02) Kristín Sesselja – “Óbyggðir” / “Terrified” – 17.50 points (Average = 5.83)
03) Sigga Ózk – “Gleyma þér og dansa” / “Dancing Lonely” – 14.00 points (Average = 4.67, Had Highest Middle Score of 6)
04) Langi Seli og Skuggarnir – “OK” – 14.00 points (Average = 4.67, Had Highest Middle Score of 4)
05) Úlfar – “Betri maður” / “Impossible” – 10.50 points (Average = 3.50)
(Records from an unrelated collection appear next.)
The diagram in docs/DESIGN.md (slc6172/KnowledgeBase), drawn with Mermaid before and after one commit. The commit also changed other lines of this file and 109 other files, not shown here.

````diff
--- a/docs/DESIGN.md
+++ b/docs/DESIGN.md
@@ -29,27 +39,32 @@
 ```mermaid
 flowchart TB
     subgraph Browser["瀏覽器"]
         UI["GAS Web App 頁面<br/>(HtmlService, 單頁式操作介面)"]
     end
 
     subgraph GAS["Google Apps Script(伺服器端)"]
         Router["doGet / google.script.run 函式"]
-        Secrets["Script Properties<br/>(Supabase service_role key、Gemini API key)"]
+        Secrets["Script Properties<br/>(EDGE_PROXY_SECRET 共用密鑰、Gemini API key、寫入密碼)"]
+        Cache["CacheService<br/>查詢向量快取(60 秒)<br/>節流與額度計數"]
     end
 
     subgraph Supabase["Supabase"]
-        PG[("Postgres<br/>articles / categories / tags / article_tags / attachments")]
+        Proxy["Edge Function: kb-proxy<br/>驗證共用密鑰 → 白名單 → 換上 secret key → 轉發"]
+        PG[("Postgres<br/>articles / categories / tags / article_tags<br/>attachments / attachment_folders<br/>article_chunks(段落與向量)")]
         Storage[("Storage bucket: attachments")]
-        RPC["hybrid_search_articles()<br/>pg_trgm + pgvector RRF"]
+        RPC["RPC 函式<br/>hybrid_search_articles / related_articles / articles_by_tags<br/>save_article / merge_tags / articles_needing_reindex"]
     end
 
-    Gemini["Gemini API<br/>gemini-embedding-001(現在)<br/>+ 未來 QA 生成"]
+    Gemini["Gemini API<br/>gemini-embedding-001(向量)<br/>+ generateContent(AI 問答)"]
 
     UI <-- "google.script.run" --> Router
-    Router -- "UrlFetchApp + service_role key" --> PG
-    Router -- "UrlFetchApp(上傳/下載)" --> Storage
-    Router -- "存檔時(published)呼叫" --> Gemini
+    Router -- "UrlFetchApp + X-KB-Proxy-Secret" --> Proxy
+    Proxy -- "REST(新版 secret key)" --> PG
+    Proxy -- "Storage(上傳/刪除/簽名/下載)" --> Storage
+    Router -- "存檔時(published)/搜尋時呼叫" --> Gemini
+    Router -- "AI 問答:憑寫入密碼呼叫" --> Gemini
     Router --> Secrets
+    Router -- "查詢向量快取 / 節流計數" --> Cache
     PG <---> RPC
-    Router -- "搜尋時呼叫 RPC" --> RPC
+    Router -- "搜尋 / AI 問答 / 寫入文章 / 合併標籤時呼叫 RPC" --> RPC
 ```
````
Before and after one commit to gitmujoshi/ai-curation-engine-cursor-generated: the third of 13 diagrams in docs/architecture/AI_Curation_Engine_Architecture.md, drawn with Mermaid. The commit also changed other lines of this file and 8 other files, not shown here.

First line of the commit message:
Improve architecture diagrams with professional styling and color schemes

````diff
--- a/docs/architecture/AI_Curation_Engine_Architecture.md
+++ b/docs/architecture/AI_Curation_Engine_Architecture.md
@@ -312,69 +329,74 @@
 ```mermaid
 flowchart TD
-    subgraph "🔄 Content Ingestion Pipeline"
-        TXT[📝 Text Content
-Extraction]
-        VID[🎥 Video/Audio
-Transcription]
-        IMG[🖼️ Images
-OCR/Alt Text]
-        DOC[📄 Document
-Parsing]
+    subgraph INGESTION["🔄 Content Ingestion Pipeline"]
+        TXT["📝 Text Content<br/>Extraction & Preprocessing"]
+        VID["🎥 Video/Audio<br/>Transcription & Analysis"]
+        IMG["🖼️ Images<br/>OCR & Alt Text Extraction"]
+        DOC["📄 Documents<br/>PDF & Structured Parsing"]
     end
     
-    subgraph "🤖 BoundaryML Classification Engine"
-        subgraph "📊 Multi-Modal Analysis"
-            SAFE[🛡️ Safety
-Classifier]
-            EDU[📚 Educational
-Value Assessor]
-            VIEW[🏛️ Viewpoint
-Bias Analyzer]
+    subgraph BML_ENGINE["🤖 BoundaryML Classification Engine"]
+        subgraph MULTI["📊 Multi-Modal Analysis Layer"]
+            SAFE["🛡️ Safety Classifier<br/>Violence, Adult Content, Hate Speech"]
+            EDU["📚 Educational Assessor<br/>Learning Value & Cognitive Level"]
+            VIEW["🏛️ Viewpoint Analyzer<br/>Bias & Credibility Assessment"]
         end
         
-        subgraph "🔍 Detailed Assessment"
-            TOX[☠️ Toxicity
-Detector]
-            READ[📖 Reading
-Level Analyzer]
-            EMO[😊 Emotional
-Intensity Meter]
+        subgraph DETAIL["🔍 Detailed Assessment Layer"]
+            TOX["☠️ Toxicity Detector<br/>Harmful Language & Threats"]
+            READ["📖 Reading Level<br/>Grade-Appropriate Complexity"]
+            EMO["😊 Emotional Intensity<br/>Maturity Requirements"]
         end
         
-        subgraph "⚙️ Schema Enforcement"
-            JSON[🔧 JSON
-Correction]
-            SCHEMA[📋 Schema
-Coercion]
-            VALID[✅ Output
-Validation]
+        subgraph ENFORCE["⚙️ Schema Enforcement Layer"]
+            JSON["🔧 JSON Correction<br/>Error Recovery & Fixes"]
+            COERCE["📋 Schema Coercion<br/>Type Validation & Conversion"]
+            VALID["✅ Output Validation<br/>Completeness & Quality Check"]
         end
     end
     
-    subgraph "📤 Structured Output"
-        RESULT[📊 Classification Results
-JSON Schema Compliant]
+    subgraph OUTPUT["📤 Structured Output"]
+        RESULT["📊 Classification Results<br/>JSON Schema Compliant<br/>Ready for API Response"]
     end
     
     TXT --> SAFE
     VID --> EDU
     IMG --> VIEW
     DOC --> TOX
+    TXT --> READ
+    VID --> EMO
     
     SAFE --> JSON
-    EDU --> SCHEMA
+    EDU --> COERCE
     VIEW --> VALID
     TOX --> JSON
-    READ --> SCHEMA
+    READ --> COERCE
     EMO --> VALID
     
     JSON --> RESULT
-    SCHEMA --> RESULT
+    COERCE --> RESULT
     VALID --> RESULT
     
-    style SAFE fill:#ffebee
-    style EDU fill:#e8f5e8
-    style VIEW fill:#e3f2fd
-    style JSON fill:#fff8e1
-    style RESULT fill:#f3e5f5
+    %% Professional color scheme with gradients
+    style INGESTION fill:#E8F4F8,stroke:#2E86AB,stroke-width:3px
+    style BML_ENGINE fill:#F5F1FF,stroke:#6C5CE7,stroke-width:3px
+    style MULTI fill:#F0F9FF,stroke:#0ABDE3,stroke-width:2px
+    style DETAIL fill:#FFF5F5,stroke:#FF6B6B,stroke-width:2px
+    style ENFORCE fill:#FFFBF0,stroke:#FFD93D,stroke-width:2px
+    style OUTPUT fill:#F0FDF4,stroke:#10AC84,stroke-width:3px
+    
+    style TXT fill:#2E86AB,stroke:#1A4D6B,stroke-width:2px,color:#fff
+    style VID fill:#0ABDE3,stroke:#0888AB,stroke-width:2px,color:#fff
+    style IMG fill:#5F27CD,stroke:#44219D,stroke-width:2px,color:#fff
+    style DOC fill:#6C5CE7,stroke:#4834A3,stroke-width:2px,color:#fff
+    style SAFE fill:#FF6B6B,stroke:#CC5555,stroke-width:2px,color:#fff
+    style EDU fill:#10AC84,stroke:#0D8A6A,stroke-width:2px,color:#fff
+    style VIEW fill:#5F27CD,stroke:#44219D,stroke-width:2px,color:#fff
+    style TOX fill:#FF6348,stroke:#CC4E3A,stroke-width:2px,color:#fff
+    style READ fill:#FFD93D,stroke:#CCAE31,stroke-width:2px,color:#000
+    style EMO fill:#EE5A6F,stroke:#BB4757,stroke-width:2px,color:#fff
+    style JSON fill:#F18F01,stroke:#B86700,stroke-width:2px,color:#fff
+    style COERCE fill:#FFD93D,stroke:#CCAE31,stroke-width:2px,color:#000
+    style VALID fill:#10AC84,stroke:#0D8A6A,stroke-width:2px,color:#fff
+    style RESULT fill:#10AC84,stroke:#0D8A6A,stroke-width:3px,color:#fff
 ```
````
Who do #YOU think will qualify for the Söngvakeppnin final? Do you agree with our thoughts? Who do you think will win it all for Iceland? Let us know on social media @ESCUnited, on our Discord, or on our forum page!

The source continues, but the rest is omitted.